A study by energy analyst firm Pitt & Sherry finds that in 2012/13, the average South Australian paid generators $88 a year less for the electricity he or she consumed than they did in 2009-10.
And that is even after the introduction of a carbon price. If the impact of the carbon price is taken out, the average price paid per capita to generators in South Australia has fallen by $188 over the last four years – during which time the wind industry has grown from virtually nothing to more than 1,200MW, and rooftop solar has done the same (it is now 400MW). Continue reading
The World’s First 100% Solar Powered Bus http://www.energymatters.com.au/index.php?main_page=news_article&article_id=3945 17 Sept 13, The world’s first solar powered bus is located in Adelaide, South Australia – which makes it especially heaps good*.
Tindo – the name of Adelaide City Council’s electric solar bus – is the first in the world to be recharged using 100% solar power. Continue reading
Distnguished Aboriginal Elder, Yami Lester, explains the dismantling of Anangu Pitjantjatjara Yankunytjatjara (APY) lands
“As an elder of the Yankunytjatjara and the APY Lands I state my absolute disappointment and disgust with the governments of South Australia and the Commonwealth. I say “NO” to mining in APY Lands and I say “NO” to homeless centres being built for our people away from their traditional homelands.”
Elder believes the APY Land is being dismantled http://cooberpedyregionaltimes.files.wordpress.com/2008/11/coober-pedy-regional-times-12-09-2013.pdf, by Yami Lester, (OAM) Order of Australia Medal)
Yankunytjatjara Elder Yami Lester is deeply disturbed by the exodus of Anangu from the APY Lands over the past several years. Big mining has been approved for the area but there are no jobs.. He says many families are not returning, causing a decline in the population of the lands. Lester who was awarded the Order of Australia medal in 1981 for service in the field of Aboriginal Welfare says,“The governments are now impatient to mix Anangu into the mainstream, hundreds of kilometres from their homelands.
Honeymoon Well uranium mine to go into Russian hands ABC Rural By Babs McHugh 7 Sept 13, The Honeymoon Well uranium mine in South Australia is set to be 100 per cent Russian owned by the September quarter.
Shareholders of Canadian company Uranium One have approved a buyout offer from the Russian State Corporation for Nuclear Energy, Rosatom.
A Rosatom subsidiary already owns 49 per cent of Uranium One and, once the deal is completed, the new entity will be private.

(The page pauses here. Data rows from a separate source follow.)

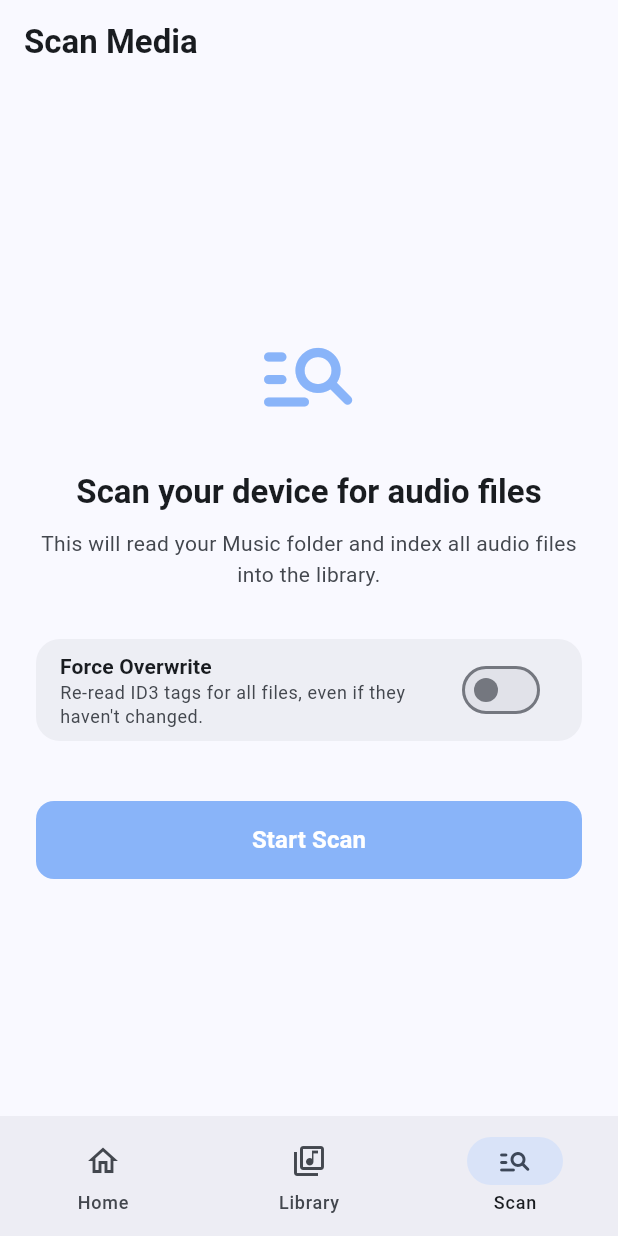
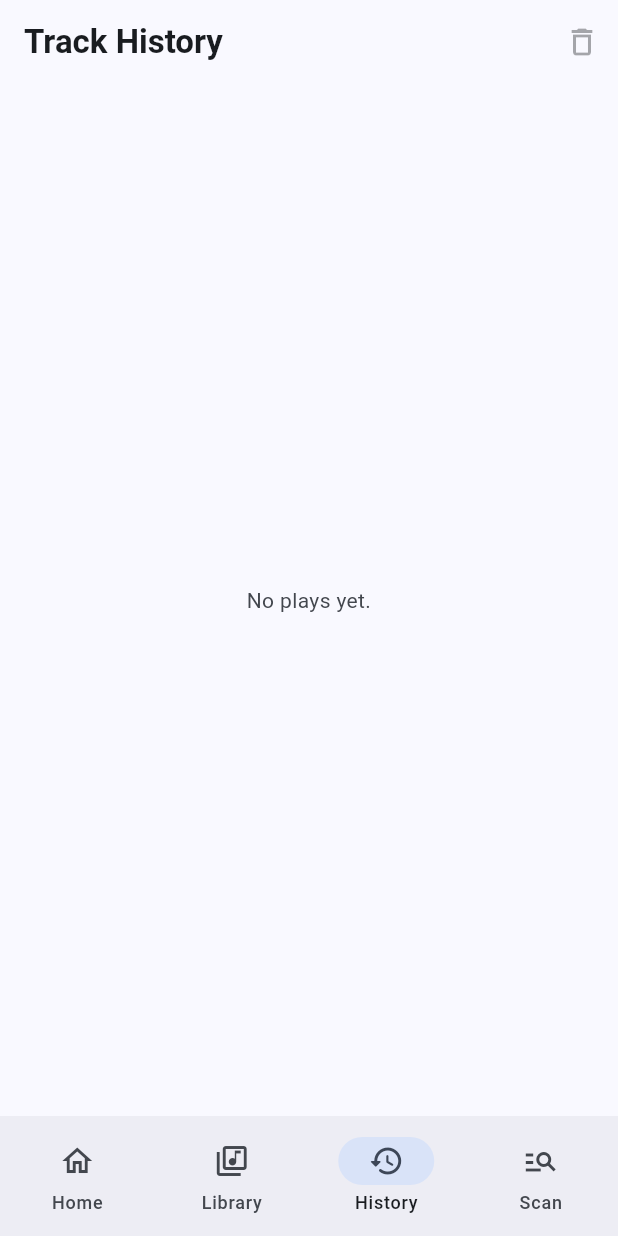
Before and after one commit to madstone0-0/music-player, a Flutter app: the screen it shows after launch, item 3 of the bottom bar chosen, on a phone screen of 412 x 824 dp. Run offline on Flutter 3.47's test engine with Material 3 defaults, Android fonts, the phone set to English and light mode, and no system bars; our stand-ins replace azlistview, cached_network_image, drift, drift_flutter, flutter_image_compress, get and 7 more; missing offline and left inert: audiotags; accounts and stored records are empty; generated files the repository leaves out were written again; Roboto replaces fonts that are missing (Circular Std); statements that could not run were skipped.

Commit message:
Add history screen

```diff
--- a/lib/models/mainTab.dart
+++ b/lib/models/mainTab.dart
@@ -3,7 +3,8 @@ import 'package:get/get.dart';
 enum Tabs {
   HOME(0),
   LIBRARY(1),
-  SCAN(2);
+  HISTORY(2),
+  SCAN(3);
 
   final int val;
 
--- /dev/null
+++ b/lib/screens/history.dart
@@ -0,0 +1,122 @@
+import 'package:flutter/material.dart';
+import 'package:get/get.dart';
+import 'package:intl/intl.dart';
+import 'package:music_player/db/tables/trackMapper.dart';
+import 'package:music_player/models/history.dart';
+import 'package:music_player/screens/widgets/trackRow.dart';
+import 'package:music_player/services/LocatorService.dart';
+import 'package:music_player/services/MusicService.dart';
+
+class History extends StatefulWidget {
+  const History({super.key});
+
+  @override
+  State<History> createState() => _HistoryState();
+}
+
+class _HistoryState extends State<History> {
+  final vm = Get.put(HistoryViewModel());
+  final player = getIt<MusicService>();
+
+  @override
+  Widget build(BuildContext context) {
+    final scheme = Theme.of(context).colorScheme;
+    final textTheme = Theme.of(context).textTheme;
+
+    return Scaffold(
+      backgroundColor: scheme.surface,
+      appBar: AppBar(
+        title: Text(
+          'Track History',
+          style: textTheme.titleLarge?.copyWith(color: scheme.onSurface, fontWeight: FontWeight.w600),
+        ),
+        backgroundColor: scheme.surface,
+        surfaceTintColor: Colors.transparent,
+        elevation: 0,
+        actions: [
+          Obx(() {
+            final hasItems = vm.groups.isNotEmpty;
+            return IconButton(
+              tooltip: 'Clear history',
+              onPressed: hasItems ? vm.clearAll : null,
+              icon: const Icon(Icons.delete_outline),
+            );
+          }),
+        ],
+      ),
+      body: Obx(() {
+        final groups = vm.groups;
+        if (groups.isEmpty) {
+          return Center(
+            child: Text(
+              'No plays yet.',
+              style: textTheme.bodyMedium?.copyWith(color: scheme.onSurfaceVariant),
+              textAlign: TextAlign.center,
+            ),
+          );
+        }
+
+        return ListView.builder(
+          padding: const EdgeInsets.fromLTRB(12, 8, 12, 16 + kToolbarHeight),
+          itemCount: groups.length,
+          itemBuilder: (context, index) {
+            final group = groups[index];
+            return _HistorySection(
+              label: group.label,
+              entries: group.items,
+              onTapTrack: (entry) => player.playOne(entry.track),
+            );
+          },
+        );
+      }),
+    );
+  }
+}
+
+class _HistorySection extends StatelessWidget {
+  const _HistorySection({
+    required this.label,
+    required this.entries,
+    required this.onTapTrack,
+  });
+
+  final String label;
+  final List<HistoryEntry> entries;
+  final void Function(HistoryEntry) onTapTrack;
+
+  @override
+  Widget build(BuildContext context) {
+    final scheme = Theme.of(context).colorScheme;
+    final textTheme = Theme.of(context).textTheme;
+    final timeFormat = DateFormat.jm();
+
+    return Column(
+      crossAxisAlignment: CrossAxisAlignment.start,
+      children: [
+        Padding(
+          padding: const EdgeInsets.fromLTRB(8, 12, 8, 6),
+          child: Text(
+            label,
+            style: textTheme.titleMedium?.copyWith(
+              color: scheme.onSurface,
+              fontWeight: FontWeight.w700,
+            ),
+          ),
+        ),
+        ...entries.map(
+              (entry) => Padding(
+            padding: const EdgeInsets.symmetric(vertical: 2),
+            child: TrackRow(
+              track: entry.track.toMediaItem(),
+              onPressed: () => onTapTrack(entry),
+              trailing: Text(
+                timeFormat.format(entry.playedAt.toLocal()),
+                style: textTheme.bodySmall?.copyWith(color: scheme.onSurfaceVariant),
+              ),
+            ),
+          ),
+        ),
+      ],
+    );
+  }
+}
--- a/lib/screens/mainTab.dart
+++ b/lib/screens/mainTab.dart
@@ -3,6 +3,7 @@ import 'package:get/get.dart';
 import 'package:just_audio_background/just_audio_background.dart';
 import 'package:music_player/common/nav.dart';
 import 'package:music_player/models/mainTab.dart';
+import 'package:music_player/screens/history.dart';
 import 'package:music_player/screens/home.dart';
 import 'package:music_player/screens/scanMedia.dart';
 import 'package:music_player/screens/library.dart';
@@ -16,7 +17,7 @@ class MainTab extends StatelessWidget {
   final vm = Get.put(MainTabViewModel());
   final playerState = getIt<PlayerStateService>();
 
-  final List<Widget> screens = const [Home(), Library(), ScanMedia()];
+  final List<Widget> screens = const [Home(), Library(), History(), ScanMedia()];
 
   @override
   Widget build(BuildContext context) {
@@ -61,6 +62,11 @@ class MainTab extends StatelessWidget {
               label: 'Library',
             ),
             NavigationDestination(
+              icon: Icon(Icons.history_outlined),
+              selectedIcon: Icon(Icons.history_rounded),
+              label: 'History',
+            ),
+            NavigationDestination(
               icon: Icon(Icons.manage_search_outlined),
               selectedIcon: Icon(Icons.manage_search_rounded),
               label: 'Scan',
--- a/lib/screens/widgets/trackRow.dart
+++ b/lib/screens/widgets/trackRow.dart
@@ -7,11 +7,12 @@ import 'package:music_player/screens/widgets/coverArt.dart';
 import 'package:music_player/screens/widgets/trackCoverArt.dart';
 
 class TrackRow extends StatefulWidget {
-  const TrackRow({super.key, required this.track, required this.onPressed, this.onLongPress});
+  const TrackRow({super.key, required this.track, required this.onPressed, this.onLongPress, this.trailing});
 
   final MediaItem track;
   final VoidCallback onPressed;
   final VoidCallback? onLongPress;
+  final Widget? trailing;
 
   @override
   State<TrackRow> createState() => _TrackRowState();
@@ -43,6 +44,7 @@ class _TrackRowState extends State<TrackRow> {
         overflow: TextOverflow.ellipsis,
         style: text.bodyMedium?.copyWith(color: scheme.onSurfaceVariant),
       ),
+      trailing: widget.trailing,
     );
   }
 }
--- a/pubspec.yaml
+++ b/pubspec.yaml
@@ -53,6 +53,7 @@ dependencies:
   scrollable_positioned_list: ^0.2.3
   crypto: ^3.0.7
   scroll_to_index: ^3.0.1
+  intl: ^0.20.2
 
 dev_dependencies:
   flutter_test:
```
Also changed, not shown: lib/models/history.dart (added, +116 -0 lines), pubspec.lock.
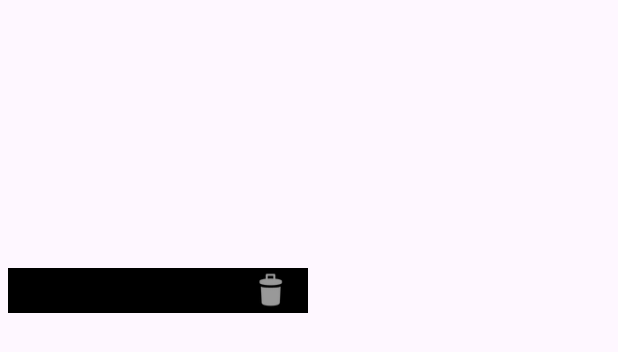
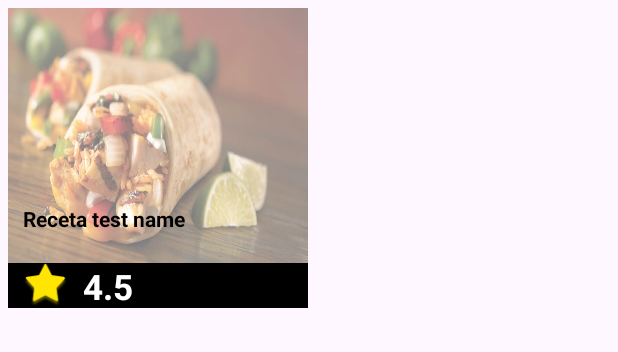
Before and after one commit to EduartDC/NanNamApp, an Android app: the layout recipe_item.xml on its own in the app's theme, with its tools: preview values and no code run, on a phone screen of 412 x 824 dp. Shown: the top 352 px of the screen. Run offline under Robolectric (Android 15) with nearby library versions, the phone set to English and light mode, and no system bars; network calls fail.

Commit message:
Modelo de items

```diff
--- a/app/src/main/java/com/example/nannamapp/ui/view/ConsultCookbook.kt
+++ b/app/src/main/java/com/example/nannamapp/ui/view/ConsultCookbook.kt
@@ -2,9 +2,16 @@ package com.example.nannamapp.ui.view
 
 import androidx.appcompat.app.AppCompatActivity
 import android.os.Bundle
+import androidx.activity.viewModels
 import com.example.nannamapp.R
+import com.example.nannamapp.databinding.ActivityConsultCookbookBinding
+import com.example.nannamapp.databinding.ActivityCreateRecipeBinding
+import com.example.nannamapp.ui.viewModel.CategoryViewModel
+import com.example.nannamapp.ui.viewModel.CookBookViewModel
 
 class ConsultCookbook : AppCompatActivity() {
+    private  lateinit var  binding : ActivityConsultCookbookBinding
+    private val cookbookViewModel : CookBookViewModel by viewModels()
     override fun onCreate(savedInstanceState: Bundle?) {
         super.onCreate(savedInstanceState)
         setContentView(R.layout.activity_consult_cookbook)
--- a/app/src/main/java/com/example/nannamapp/ui/viewModel/CookBookViewModel.kt
+++ b/app/src/main/java/com/example/nannamapp/ui/viewModel/CookBookViewModel.kt
@@ -3,5 +3,7 @@ package com.example.nannamapp.ui.viewModel
 import androidx.lifecycle.ViewModel
 
 class CookBookViewModel: ViewModel() {
+    fun onCreate() {
 
+    }
 }
--- a/app/src/main/res/layout/activity_consult_cookbook.xml
+++ b/app/src/main/res/layout/activity_consult_cookbook.xml
@@ -25,6 +25,6 @@
         android:layout_marginHorizontal="10dp"
         android:layout_marginBottom="10dp"
         app:spanCount="2"
-        android:background="@color/black"/>
+        android:background="@color/white"/>
 
 </LinearLayout>
--- a/app/src/main/res/layout/recipe_item.xml
+++ b/app/src/main/res/layout/recipe_item.xml
@@ -8,23 +8,41 @@
     <androidx.constraintlayout.widget.ConstraintLayout
         android:id="@+id/container"
         android:layout_width="200dp"
-        android:layout_height="203dp"
+        android:layout_height="200dp"
         android:layout_margin="5dp"
         android:background="@color/color_transparent">
 
-        <ImageView
-            android:id="@+id/ivRecipe"
+        <FrameLayout
+            android:id="@+id/flImageRecipe"
             android:layout_width="match_parent"
-            android:layout_height="match_parent"
             android:layout_marginBottom="30dp"
-            android:contentDescription="@string/contentImageRecipe"
-            app:layout_constraintStart_toStartOf="parent"
-            app:layout_constraintTop_toTopOf="parent" />
+            android:layout_height="match_parent">
+            <ImageView
+                android:id="@+id/ivRecipe"
+                android:layout_width="match_parent"
+                android:layout_height="match_parent"
+                android:contentDescription="@string/contentImageRecipe"
+                app:layout_constraintStart_toStartOf="parent"
+                android:src="@drawable/tacos"
+                android:scaleType="fitXY"
+                app:layout_constraintTop_toTopOf="parent" />
+
+            <View
+                android:layout_width="match_parent"
+                android:layout_height="match_parent"
+                android:background="@android:color/white"
+                android:alpha="0.5" />
+        </FrameLayout>
+
         <TextView
             android:id="@+id/tvRecipeName"
             android:layout_width="wrap_content"
             android:layout_height="wrap_content"
             android:layout_marginBottom="20dp"
+            android:text="Receta test name"
+            android:layout_marginStart="10dp"
+            android:textColor="@color/black"
+            android:textStyle="bold"
             app:layout_constraintBottom_toTopOf="@id/lyOptions"
             app:layout_constraintStart_toStartOf="parent"/>
 
@@ -33,22 +51,27 @@
             android:layout_width="match_parent"
             android:layout_height="30dp"
             android:background="@color/black"
-            app:layout_constraintStart_toStartOf="parent"
             android:orientation="horizontal"
-            app:layout_constraintTop_toBottomOf="@+id/ivRecipe" >
-            <Space
-                android:layout_width="0dp"
-                android:layout_height="0dp"
-                android:layout_weight="1"/>
+            app:layout_constraintTop_toBottomOf="@+id/flImageRecipe"
+            >
 
             <ImageView
-                android:id="@+id/ivDelete"
+                android:id="@+id/ivEdit"
                 android:layout_width="50dp"
                 android:layout_height="30dp"
                 android:clickable="true"
                 android:contentDescription="@string/contentImageRecipe"
-                android:src="@android:drawable/ic_menu_delete"
+                android:src="@android:drawable/star_big_on"
+                app:tint="#FFE500"
                 tools:ignore="TouchTargetSizeCheck" />
+            <TextView
+                android:layout_width="wrap_content"
+                android:layout_height="wrap_content"
+                android:textStyle="bold"
+                android:text="4.5"
+                android:textSize="23dp"
+                android:textColor="@color/white"/>
+
         </LinearLayout>
     </androidx.constraintlayout.widget.ConstraintLayout>
 
```
Also changed, not shown: app/src/main/res/drawable/tacos.jpg (added).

Honeymoon Well is is the smallest of Australia’s operating uranium mines. The others are Olympic Dam in South Australia, Ranger Mine in the Northern Territory and Beverley Mine in South Australia…… http://www.abc.net.au/news/2013-09-06/russia-to-own-honeymoon-well-uranium-mine/4941128